#### Dataset content ####
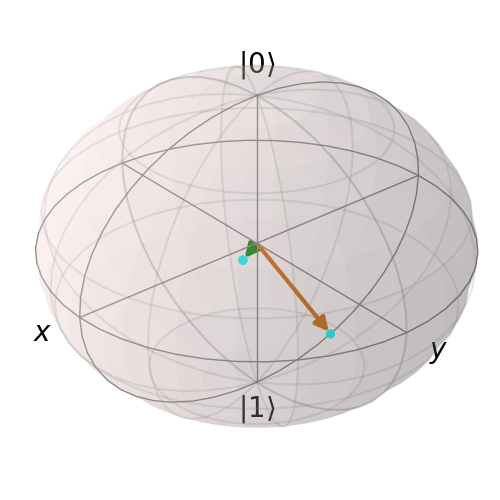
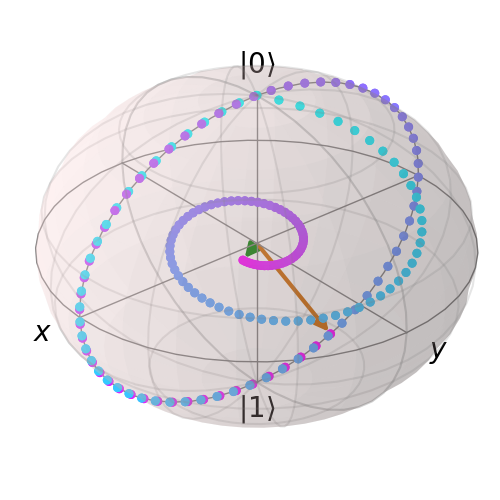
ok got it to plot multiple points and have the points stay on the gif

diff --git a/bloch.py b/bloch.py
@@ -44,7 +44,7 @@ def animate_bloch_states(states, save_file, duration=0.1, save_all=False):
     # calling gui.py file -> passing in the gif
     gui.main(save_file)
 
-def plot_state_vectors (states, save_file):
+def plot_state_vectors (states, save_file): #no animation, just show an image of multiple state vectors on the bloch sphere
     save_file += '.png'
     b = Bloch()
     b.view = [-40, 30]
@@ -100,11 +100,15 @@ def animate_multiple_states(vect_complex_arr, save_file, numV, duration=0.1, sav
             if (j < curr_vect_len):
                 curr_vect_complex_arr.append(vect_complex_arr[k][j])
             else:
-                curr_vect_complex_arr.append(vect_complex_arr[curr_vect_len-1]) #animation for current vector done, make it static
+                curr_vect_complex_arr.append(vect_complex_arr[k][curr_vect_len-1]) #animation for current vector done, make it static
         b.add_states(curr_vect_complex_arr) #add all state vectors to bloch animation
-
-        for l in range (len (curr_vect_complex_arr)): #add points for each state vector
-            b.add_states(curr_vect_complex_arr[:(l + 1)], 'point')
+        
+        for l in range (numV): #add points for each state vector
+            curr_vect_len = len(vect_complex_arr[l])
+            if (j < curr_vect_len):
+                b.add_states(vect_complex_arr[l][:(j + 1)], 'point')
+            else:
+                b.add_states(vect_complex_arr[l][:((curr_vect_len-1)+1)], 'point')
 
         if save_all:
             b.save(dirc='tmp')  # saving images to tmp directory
####
= What is expected =
Which lines above run from the one containing "b.add_states(curr_vect_complex_arr) #add all" down to the one containing "curr_vect_len = len(vect_complex_arr[l])"? Repeat exactly those, both ends included, and nothing else.

= Solved exercise =
         b.add_states(curr_vect_complex_arr) #add all state vectors to bloch animation
-
-        for l in range (len (curr_vect_complex_arr)): #add points for each state vector
-            b.add_states(curr_vect_complex_arr[:(l + 1)], 'point')
+        
+        for l in range (numV): #add points for each state vector
+            curr_vect_len = len(vect_complex_arr[l])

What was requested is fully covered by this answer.